Frye affirms that the company always pays royalties for music used in their productions to ASCAP (American Society of Composers, Authors, and Publishers), and was taken by surprise by the notice, but confusion in establishing the heirs to Prince’s estate and who would be handling music rights resulted in changes to the licensing for his back catalog. A flurry of communications that included consultation with local attorneys brought Frye to the unfortunate decision to cancel Thursday evening’s performance. Refunds were issued, although some attendees hung out to take advantage of the cash bar and witnessed the first steps in the reinvention of the show. The cast and crew sat in a circle on the stage with pens and paper and went to work reimagining the production.

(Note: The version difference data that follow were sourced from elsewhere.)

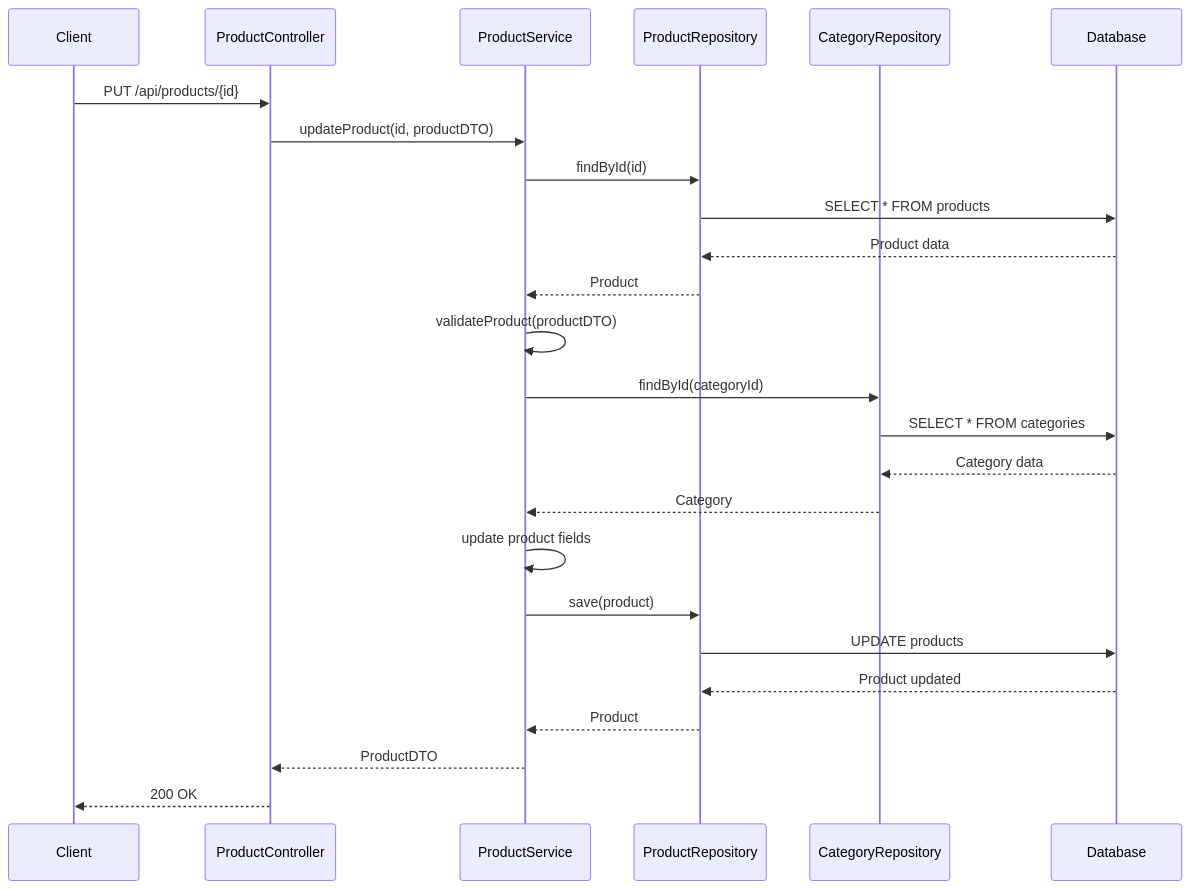
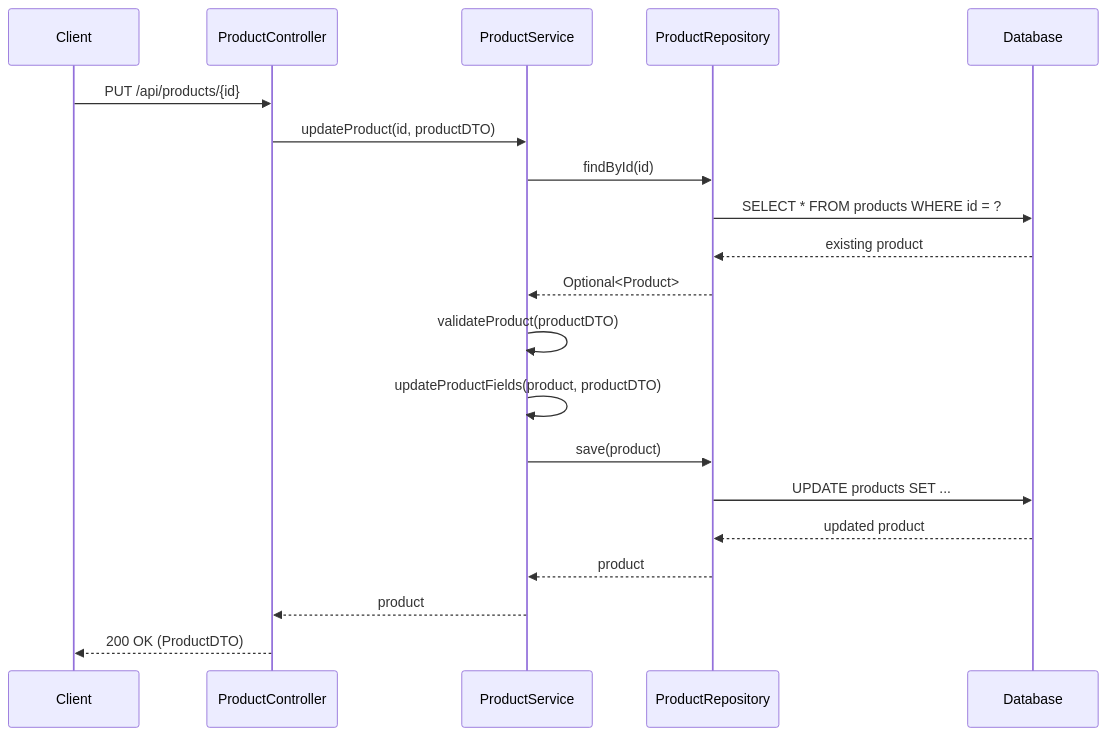
The fifth of 13 diagrams in docs/LLD/modified_lld.md (NavneetBN47/aava-ecom-demo), drawn with Mermaid before and after one commit. The commit also changed other lines of this file, not shown here.

````diff
--- a/docs/LLD/modified_lld.md
+++ b/docs/LLD/modified_lld.md
@@ -357,28 +367,23 @@
 ```mermaid
 sequenceDiagram
     participant Client
     participant ProductController
     participant ProductService
     participant ProductRepository
-    participant CategoryRepository
     participant Database
 
     Client->>ProductController: PUT /api/products/{id}
     ProductController->>ProductService: updateProduct(id, productDTO)
     ProductService->>ProductRepository: findById(id)
-    ProductRepository->>Database: SELECT * FROM products
-    Database-->>ProductRepository: Product data
-    ProductRepository-->>ProductService: Product
+    ProductRepository->>Database: SELECT * FROM products WHERE id = ?
+    Database-->>ProductRepository: existing product
+    ProductRepository-->>ProductService: Optional<Product>
     ProductService->>ProductService: validateProduct(productDTO)
-    ProductService->>CategoryRepository: findById(categoryId)
-    CategoryRepository->>Database: SELECT * FROM categories
-    Database-->>CategoryRepository: Category data
-    CategoryRepository-->>ProductService: Category
-    ProductService->>ProductService: update product fields
+    ProductService->>ProductService: updateProductFields(product, productDTO)
     ProductService->>ProductRepository: save(product)
-    ProductRepository->>Database: UPDATE products
-    Database-->>ProductRepository: Product updated
-    ProductRepository-->>ProductService: Product
-    ProductService-->>ProductController: ProductDTO
-    ProductController-->>Client: 200 OK
+    ProductRepository->>Database: UPDATE products SET ...
+    Database-->>ProductRepository: updated product
+    ProductRepository-->>ProductService: product
+    ProductService-->>ProductController: product
+    ProductController-->>Client: 200 OK (ProductDTO)
 ```
````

24 hours later, the Vixens troupe presented the untitled replacement show. From dress rehearsal photographs, it is clear that a few routines remained intact, with an exchange of music, while some other elements were swapped out for other choreography, and songs for three live vocalists were exchanged.
If the new show lacked the overarching, unifying theme of Prince, it remained a worthy catalog of the skills and aesthetic and statement about the determination of the performers. Lady Stardust explained the circumstances before launching into a spirited rendition of “I Will Survive” that set the slightly defiant tone for the evening.
It also left the focus on the skills and sexual expression of the performers. There was an abundance of style and showmanship to be sure, but the structure seemed more episodic, a succession of vignettes less connected thematically. After the bravura opening number, the show did seem to struggle to find its sure footing, but as the evening progressed, the appropriate levels of moxie and empowerment took over, with sharp, precise dancing, and most impressive, some dazzling aerial work.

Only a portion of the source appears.